**Supplied data**
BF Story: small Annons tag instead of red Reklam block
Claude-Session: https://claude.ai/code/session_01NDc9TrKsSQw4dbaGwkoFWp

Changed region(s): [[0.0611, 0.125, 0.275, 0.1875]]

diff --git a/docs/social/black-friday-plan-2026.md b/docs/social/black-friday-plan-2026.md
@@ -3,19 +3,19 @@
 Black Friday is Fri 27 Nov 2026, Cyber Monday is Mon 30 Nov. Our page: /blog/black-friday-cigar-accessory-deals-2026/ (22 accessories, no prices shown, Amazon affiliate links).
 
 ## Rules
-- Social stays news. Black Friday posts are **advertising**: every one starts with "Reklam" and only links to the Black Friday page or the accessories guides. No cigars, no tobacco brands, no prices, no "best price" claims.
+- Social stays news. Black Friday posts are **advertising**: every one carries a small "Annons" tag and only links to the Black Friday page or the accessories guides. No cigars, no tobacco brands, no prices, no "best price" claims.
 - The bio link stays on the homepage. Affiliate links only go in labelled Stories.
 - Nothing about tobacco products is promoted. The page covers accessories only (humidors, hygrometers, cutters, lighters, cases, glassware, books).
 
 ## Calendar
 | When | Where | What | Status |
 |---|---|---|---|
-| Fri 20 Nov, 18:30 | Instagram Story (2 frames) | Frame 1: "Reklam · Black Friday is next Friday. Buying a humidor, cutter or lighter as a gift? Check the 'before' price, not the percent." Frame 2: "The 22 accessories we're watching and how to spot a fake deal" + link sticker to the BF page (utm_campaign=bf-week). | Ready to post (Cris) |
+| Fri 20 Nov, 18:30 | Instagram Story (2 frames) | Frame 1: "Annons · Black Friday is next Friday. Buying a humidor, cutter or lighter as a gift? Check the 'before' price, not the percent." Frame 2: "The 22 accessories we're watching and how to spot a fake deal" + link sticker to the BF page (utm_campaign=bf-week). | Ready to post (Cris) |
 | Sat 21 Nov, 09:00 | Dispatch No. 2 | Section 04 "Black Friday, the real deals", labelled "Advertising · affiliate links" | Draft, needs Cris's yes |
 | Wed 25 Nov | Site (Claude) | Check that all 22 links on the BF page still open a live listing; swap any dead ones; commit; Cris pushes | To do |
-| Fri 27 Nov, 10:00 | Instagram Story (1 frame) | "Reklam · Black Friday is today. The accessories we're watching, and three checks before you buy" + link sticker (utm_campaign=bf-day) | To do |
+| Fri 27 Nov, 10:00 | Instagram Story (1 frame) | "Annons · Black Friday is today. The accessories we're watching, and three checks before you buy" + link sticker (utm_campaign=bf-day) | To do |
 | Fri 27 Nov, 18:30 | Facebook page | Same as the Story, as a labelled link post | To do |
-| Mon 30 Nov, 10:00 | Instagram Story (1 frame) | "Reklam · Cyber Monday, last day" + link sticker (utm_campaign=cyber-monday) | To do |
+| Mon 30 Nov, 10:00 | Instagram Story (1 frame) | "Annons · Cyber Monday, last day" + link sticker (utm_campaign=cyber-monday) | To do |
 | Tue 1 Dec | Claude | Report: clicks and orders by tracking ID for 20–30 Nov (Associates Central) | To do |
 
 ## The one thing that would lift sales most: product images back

**Task goal**
Among the lines above, find those carrying the word "claims" and copy them out.

**Output for this task**
-- Social stays news. Black Friday posts are **advertising**: every one starts with "Reklam" and only links to the Black Friday page or the accessories guides. No cigars, no tobacco brands, no prices, no "best price" claims.
+- Social stays news. Black Friday posts are **advertising**: every one carries a small "Annons" tag and only links to the Black Friday page or the accessories guides. No cigars, no tobacco brands, no prices, no "best price" claims.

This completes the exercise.